The new sustainable “green” building would address these issues as well as provide 21st century learning facilities, special education classrooms, full handicap accessibility and would amount to a forty one percent projected electrical and heating cost reduction. The three level building is designed to be in keeping with the residential neighborhood by resembling condominium homes.
Town Administrator’s review for Fiscal Year 2012 was very favorable. Ratings are based on 1-5, 5 being the highest rating. The review was broken up into eight categories. 1. Planning and Organization, Mr. McAuliffe scored a 4.61;
2. Administration, 4.69.
3. Budget, Financial Planning and Town Meeting, 4.72.
4. Supervising Departments, Agencies and Offices, 4.42.
5. Communication with the Board of Selectmen, 4.5.
6. Communication with the Community 4.43.
7. Relationships with staff, 4.41.
8. Property management, 4.56.
The overall rating was 4.54 out of a possible 5. Chairman Ricci stated “I was very pleased to be the chairman with you as the Town Administrator.”
Mr. McAuliffe thanked and praised everyone who has been part of the town’s development and growth. Mr. McAuliffe also said, “It’s great to have a supportive board that recognizes we are all here for the same reason.”

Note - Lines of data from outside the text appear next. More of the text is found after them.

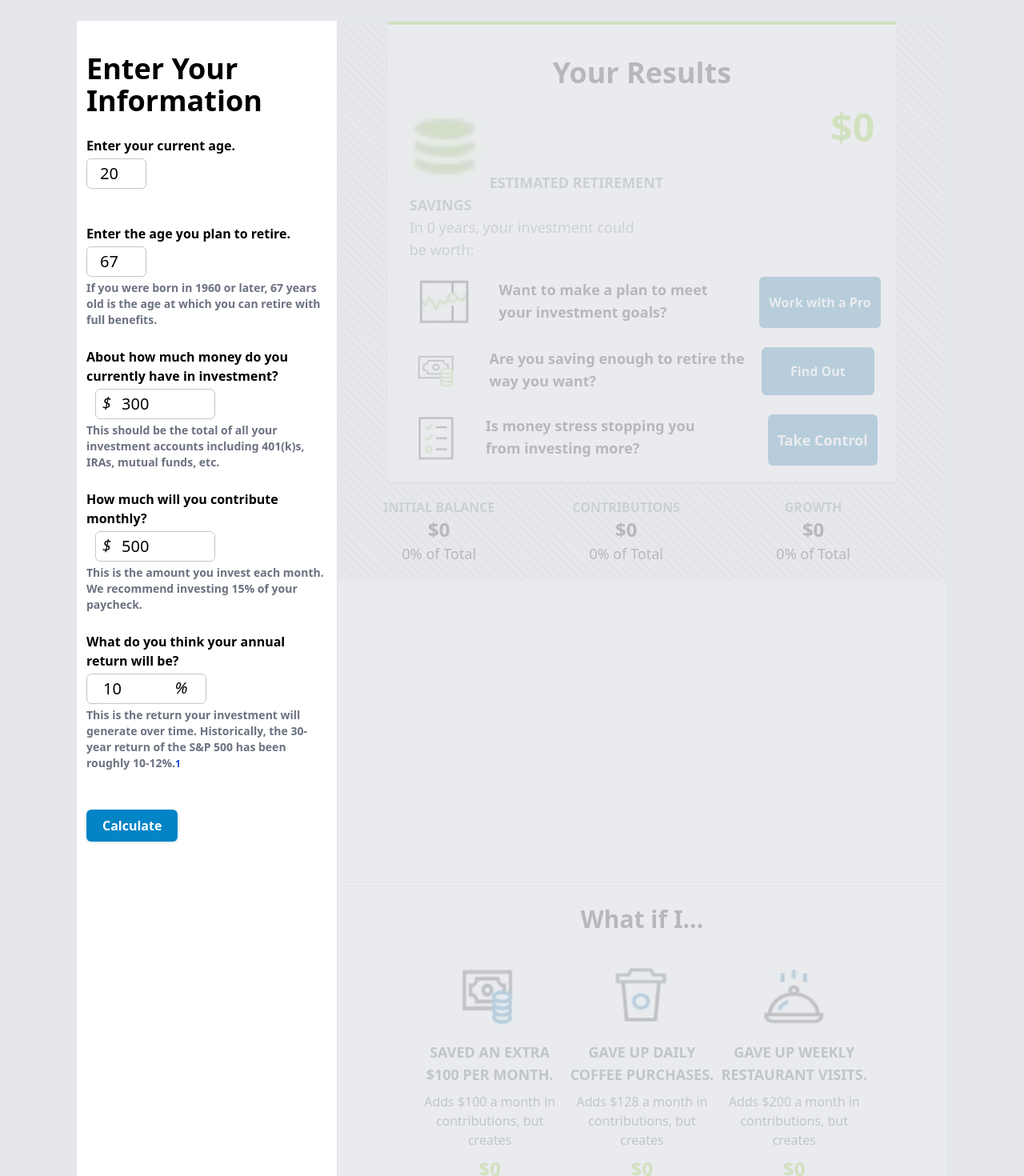
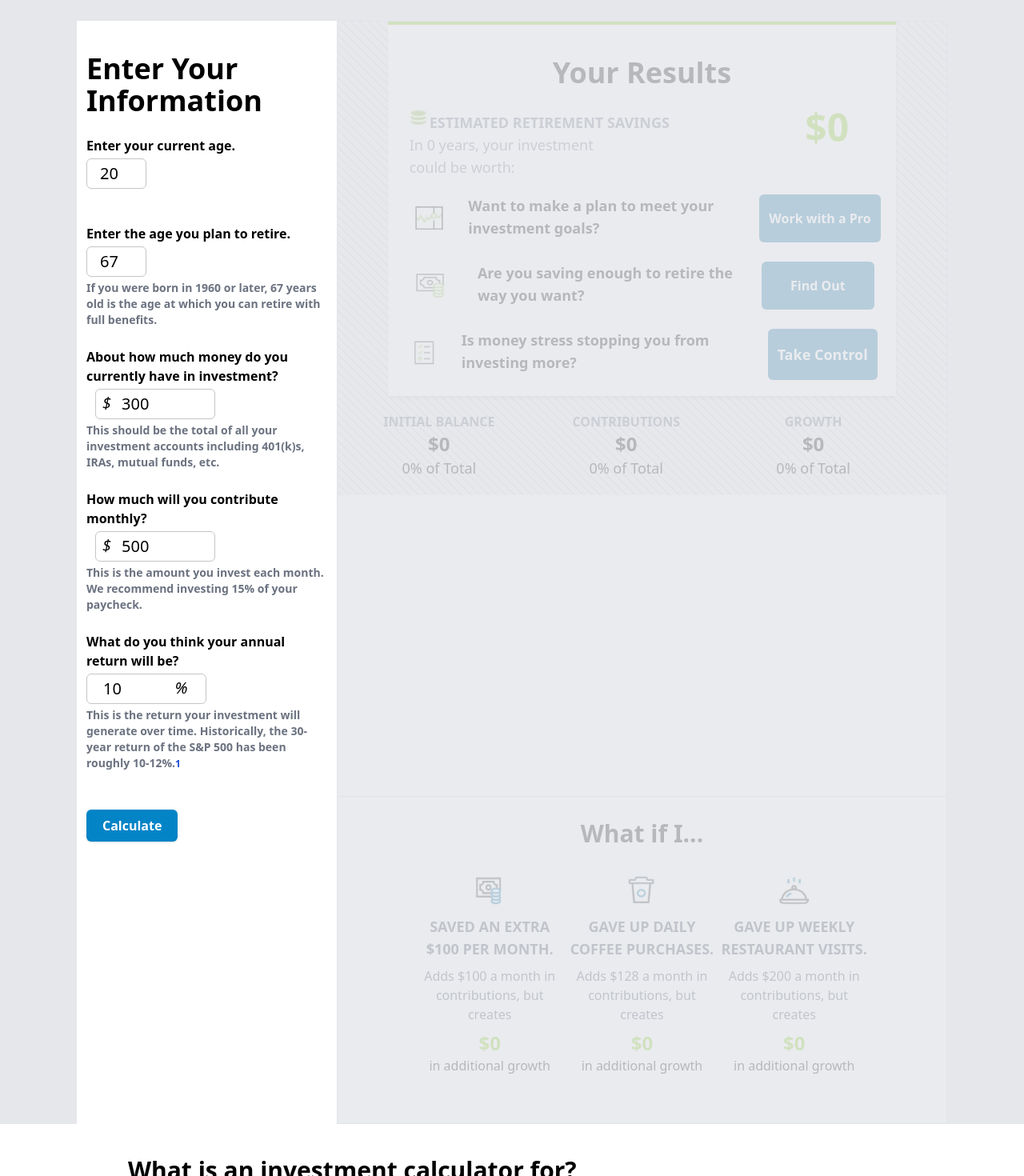
Before and after one commit to nsikan-na/investment_calulator, a Next.js app: page / in a window 1280 px wide. Shown: the part 520-1990 px from the top of the page at 80% size. Built offline with nearby package versions, Linux system fonts and the light colour scheme.

Commit message:
fixed images

```diff
--- a/components/CTA.js
+++ b/components/CTA.js
@@ -38,8 +38,8 @@ export default function CTA() {
               </div>
               <div className="inline sm:flex justify-center md:my-4">
                 <Image
-                  width="100%"
-                  height="100%"
+                  width="50%"
+                  height="50%"
                   alt="list icon"
                   src="/images/list2.jpg"
                   className="mx-auto md:m-0 "
@@ -50,8 +50,8 @@ export default function CTA() {
               </div>
               <div className="inline sm:flex justify-center  md:my-4  ">
                 <Image
-                  width="100%"
-                  height="100%"
+                  width="50%"
+                  height="50%"
                   alt="people icon"
                   src="/images/people.jpg"
                   className="mx-auto md:m-0 xl:-ml-10"
@@ -62,8 +62,8 @@ export default function CTA() {
               </div>
               <div className="inline sm:flex justify-center  md:my-4  ">
                 <Image
-                  width="100%"
-                  height="100%"
+                  width="50%"
+                  height="50%"
                   alt="grid icon"
                   src="/images/square.jpg"
                   className="mx-auto md:m-0 xl:-ml-16"
@@ -74,8 +74,8 @@ export default function CTA() {
               </div>
               <div className="inline sm:flex justify-center   md:my-4 ">
                 <Image
-                  width="100%"
-                  height="100%"
+                  width="50%"
+                  height="50%"
                   alt="shaking hands icon"
                   src="/images/hands.jpg"
                   className="mx-auto md:m-0 xl:-ml-36"
--- a/components/Footer.js
+++ b/components/Footer.js
@@ -8,13 +8,13 @@ export default function Footer() {
   return (
     <div className="mt-14 pb-20 bg-gray-200 pt-10 md:pb-10 ">
       <div className="xl:flex  xl:mx-auto 2xl:w-7/12">
-        <Image
-          width="100%"
+        {/* <Image
+          width="400%"
           height="100%"
           alt="ramsey logo"
           src="/images/logo-fade.png"
           className="w-9/12 mx-auto mb-8 md:w-3/12 md:mb-4r xl:scale-75  "
-        />
+        /> */}
         <div className="text-blue-700 text-sm mx-auto w-10/12 text-center font-medium flex flex-wrap justify-evenly space-x-3 md:space-x-1 xl:content-center xl:-space-x-4 xl:-translate-x-20">
           <span className="hover:text-sky-400 cursor-pointer hover:underline">
             Get Started
--- a/components/NavBar.js
+++ b/components/NavBar.js
@@ -7,7 +7,7 @@ export default function NavBar() {
     <div className="w-screen py-2 shadow-md 2xl:w-7/12 2xl:mx-auto 2xl:shadow-none">
       <div className="flex xl:hidden">
         <Image
-          width="100%"
+          width="400%"
           height="100%"
           alt="ramsey logo"
           src="/images/logo.jpg"
@@ -25,7 +25,7 @@ export default function NavBar() {
         <div className="flex ">
           <div className="py-3 w-full  ">
             <Image
-              width="100%"
+              width="400%"
               height="100%"
               alt="ramsey logo"
               src="/images/logo.jpg"
--- a/components/Results.js
+++ b/components/Results.js
@@ -41,8 +41,8 @@ export default function Results() {
                   <div className=" xl:self-center ">
                     <div className="xl:text-lg">
                       <Image
-                        width="100%"
-                        height="100%"
+                        width="25%"
+                        height="25%"
                         alt="savings icon"
                         src="/images/savings.jpg"
                         className="inline "
@@ -68,10 +68,10 @@ export default function Results() {
                   </div>
                 </div>
                 <div className="xl:w-11/12">
-                  <div className="xl:flex xl:-mr-14">
+                  <div className="xl:flex xl:justify-evenly xl:-mr-14">
                     <Image
-                      width="100%"
-                      height="100%"
+                      width="50%"
+                      height="50%"
                       alt="graph icon"
                       src="/images/landscape.jpg"
                       className=" mx-auto mb-4 md:scale-75 md:mb-0 xl:object-contain xl:-translate-y-3"
@@ -89,10 +89,10 @@ export default function Results() {
                       Work with a Pro
                     </button>
                   </div>
-                  <div className="xl:flex xl:-mr-12">
+                  <div className="xl:flex xl:justify-evenly xl:-mr-12">
                     <Image
-                      width="100%"
-                      height="100%"
+                      width="75%"
+                      height="75%"
                       alt="money icon"
                       src="/images/money.jpg"
                       className=" mx-auto mb-4 md:scale-75 md:mb-0 xl:object-contain xl:-translate-y-3"
@@ -110,10 +110,10 @@ export default function Results() {
                       Find Out
                     </button>
                   </div>
-                  <div className="xl:flex xl:-mr-10">
+                  <div className="xl:flex xl:justify-evenly xl:-mr-10">
                     <Image
-                      width="100%"
-                      height="100%"
+                      width="50%"
+                      height="50%"
                       alt="checklist icon"
                       src="/images/list.jpg"
                       className=" mx-auto mb-4 md:scale-75 md:mb-0 xl:object-contain xl:-translate-y-3 xl:mr-3"
@@ -184,8 +184,8 @@ export default function Results() {
         <div className="lg:grid lg:grid-cols-3">
           <div className="pb-5">
             <Image
-              width="100%"
-              height="100%"
+              width="50%"
+              height="50%"
               alt="money icon"
               src="/images/money2.jpg"
               className=" mx-auto mb-4 md:scale-75 md:mb-0 lg:pb-3 xl:pb-0"
@@ -205,8 +205,8 @@ export default function Results() {
           </div>
           <div className="pb-5 lg:mx-1">
             <Image
-              width="100%"
-              height="100%"
+              width="50%"
+              height="50%"
               alt="coffee icon"
               src="/images/coffee.jpg"
               className=" mx-auto mb-4 md:scale-75 md:mb-0"
@@ -227,8 +227,8 @@ export default function Results() {
           </div>
           <div>
             <Image
-              width="100%"
-              height="100%"
+              width="50%"
+              height="50%"
               alt="food icon"
               src="/images/plate.jpg"
               className=" mx-auto mb-4 md:scale-75 md:mb-0"
```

Discussion on peddlers in town setting up and selling their wares was an issue. Local businesses have complained that peddlers are setting up and selling the same wares, taking business away from the town. Selectman Deborah Keefe suggested looking into the town issuing peddler’s licenses to the street vendors or having the authorities check to see if they have state licenses. The street peddlers would have to have a state license or a Webster license to sell in town. Selectman Keefe addressed the concern that the street vendors often set up on private property, or during holidays, doing business without anyone checking to see if they have licensed permission to be conducting sales. “We need to verify that these people have peddler’s licenses. Otherwise we can just send them off on their merry way.”
Ted Avlas addressed the board with the possibility of remote participation in regard to meetings where officials are unable to attend but can communicate from other locations. This will be a future issue for the board to vote on.
Board of Health Agent, Cathleen Liberty presented the board with an emergency preparedness handbook. The handbook will be available at the town hall for anyone interested in obtaining one.
Transfer of license for Webster Wine and Liquors was approved.
Waterfront Mary’s was granted an outdoor entertainment license for single solo acoustic acts from 11:00 a.m. to 6:00 p.m. until the end of July. The license is under the stipulation that the music will be soft, unobtrusive and on weekends falling between the aforementioned hours.
Kitchen equipment from the A.J. Sitkowski School and the Webster Senior Center was declared as surplus by the board. The town has advertised to take sealed bids for the equipment.
St. Joseph parish was granted a one-day liquor license for their three-day festival.
Earth Day is Saturday April 28. Anyone wishing to volunteer may contact Debbie Rousseau at 508-949-0067; text to 774-272-1949; or email Deb Horan at